Work order: For the material below, return exactly the lines starting at the line containing "to the YAML" and ending at the line containing "Conda env |", both ends included, and no others.
━━━ Data listing
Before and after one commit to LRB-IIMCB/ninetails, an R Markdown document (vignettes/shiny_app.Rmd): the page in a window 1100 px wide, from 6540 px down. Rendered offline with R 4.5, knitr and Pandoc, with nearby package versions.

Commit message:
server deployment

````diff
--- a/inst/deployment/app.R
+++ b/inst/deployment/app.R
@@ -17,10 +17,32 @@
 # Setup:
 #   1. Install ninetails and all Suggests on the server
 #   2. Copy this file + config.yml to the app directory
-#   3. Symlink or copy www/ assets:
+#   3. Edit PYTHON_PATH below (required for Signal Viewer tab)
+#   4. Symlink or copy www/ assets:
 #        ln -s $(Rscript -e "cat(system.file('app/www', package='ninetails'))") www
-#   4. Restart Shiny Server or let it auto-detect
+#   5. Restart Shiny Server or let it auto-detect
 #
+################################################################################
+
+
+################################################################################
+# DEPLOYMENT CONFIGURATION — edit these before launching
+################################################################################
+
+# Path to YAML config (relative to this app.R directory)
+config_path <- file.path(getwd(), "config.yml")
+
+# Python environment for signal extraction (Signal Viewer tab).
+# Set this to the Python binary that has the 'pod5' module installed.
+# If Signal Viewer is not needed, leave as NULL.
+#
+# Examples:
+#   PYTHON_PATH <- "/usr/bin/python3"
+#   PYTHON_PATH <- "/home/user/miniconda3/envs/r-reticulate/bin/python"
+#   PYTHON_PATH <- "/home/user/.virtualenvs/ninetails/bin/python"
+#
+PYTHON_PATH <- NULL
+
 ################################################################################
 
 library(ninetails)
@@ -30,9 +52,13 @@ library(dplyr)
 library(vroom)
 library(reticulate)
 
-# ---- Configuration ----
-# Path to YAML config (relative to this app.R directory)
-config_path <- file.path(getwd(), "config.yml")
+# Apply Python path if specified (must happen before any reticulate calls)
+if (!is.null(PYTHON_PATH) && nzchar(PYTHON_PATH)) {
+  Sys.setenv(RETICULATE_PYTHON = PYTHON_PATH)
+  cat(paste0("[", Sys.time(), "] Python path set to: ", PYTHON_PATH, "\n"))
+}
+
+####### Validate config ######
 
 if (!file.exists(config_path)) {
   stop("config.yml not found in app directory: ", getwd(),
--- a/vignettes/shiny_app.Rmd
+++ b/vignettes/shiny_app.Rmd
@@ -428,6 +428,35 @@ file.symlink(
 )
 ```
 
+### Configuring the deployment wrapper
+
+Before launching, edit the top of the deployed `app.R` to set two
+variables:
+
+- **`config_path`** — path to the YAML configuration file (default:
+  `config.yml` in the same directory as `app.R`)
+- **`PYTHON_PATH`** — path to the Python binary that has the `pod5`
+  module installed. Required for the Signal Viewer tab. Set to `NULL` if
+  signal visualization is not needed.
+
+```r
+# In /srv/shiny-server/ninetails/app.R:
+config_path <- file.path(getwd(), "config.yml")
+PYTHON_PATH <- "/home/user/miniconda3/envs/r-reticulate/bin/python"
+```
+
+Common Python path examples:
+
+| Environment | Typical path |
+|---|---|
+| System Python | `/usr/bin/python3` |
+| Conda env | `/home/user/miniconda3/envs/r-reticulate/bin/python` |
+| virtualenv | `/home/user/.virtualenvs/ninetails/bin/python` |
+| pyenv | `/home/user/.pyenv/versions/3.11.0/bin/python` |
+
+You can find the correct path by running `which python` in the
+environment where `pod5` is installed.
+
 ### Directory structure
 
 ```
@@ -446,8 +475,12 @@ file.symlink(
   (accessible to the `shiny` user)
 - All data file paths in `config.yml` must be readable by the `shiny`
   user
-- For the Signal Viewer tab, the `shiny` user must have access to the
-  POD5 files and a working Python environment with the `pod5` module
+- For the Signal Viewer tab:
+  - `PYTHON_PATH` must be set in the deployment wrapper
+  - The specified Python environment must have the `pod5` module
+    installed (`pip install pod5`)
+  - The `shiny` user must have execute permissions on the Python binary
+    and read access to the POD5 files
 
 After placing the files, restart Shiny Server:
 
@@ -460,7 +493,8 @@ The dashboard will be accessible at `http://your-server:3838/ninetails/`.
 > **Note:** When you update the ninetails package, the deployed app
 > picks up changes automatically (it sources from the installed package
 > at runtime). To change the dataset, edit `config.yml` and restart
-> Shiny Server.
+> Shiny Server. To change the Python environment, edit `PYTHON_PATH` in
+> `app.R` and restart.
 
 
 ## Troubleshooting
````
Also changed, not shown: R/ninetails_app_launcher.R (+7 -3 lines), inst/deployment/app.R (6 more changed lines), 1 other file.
━━━━━━
Task answer:
+- **`config_path`** — path to the YAML configuration file (default:
+  `config.yml` in the same directory as `app.R`)
+- **`PYTHON_PATH`** — path to the Python binary that has the `pod5`
+  module installed. Required for the Signal Viewer tab. Set to `NULL` if
+  signal visualization is not needed.
+
+```r
+# In /srv/shiny-server/ninetails/app.R:
+config_path <- file.path(getwd(), "config.yml")
+PYTHON_PATH <- "/home/user/miniconda3/envs/r-reticulate/bin/python"
+```
+
+Common Python path examples:
+
+| Environment | Typical path |
+|---|---|
+| System Python | `/usr/bin/python3` |
+| Conda env | `/home/user/miniconda3/envs/r-reticulate/bin/python` |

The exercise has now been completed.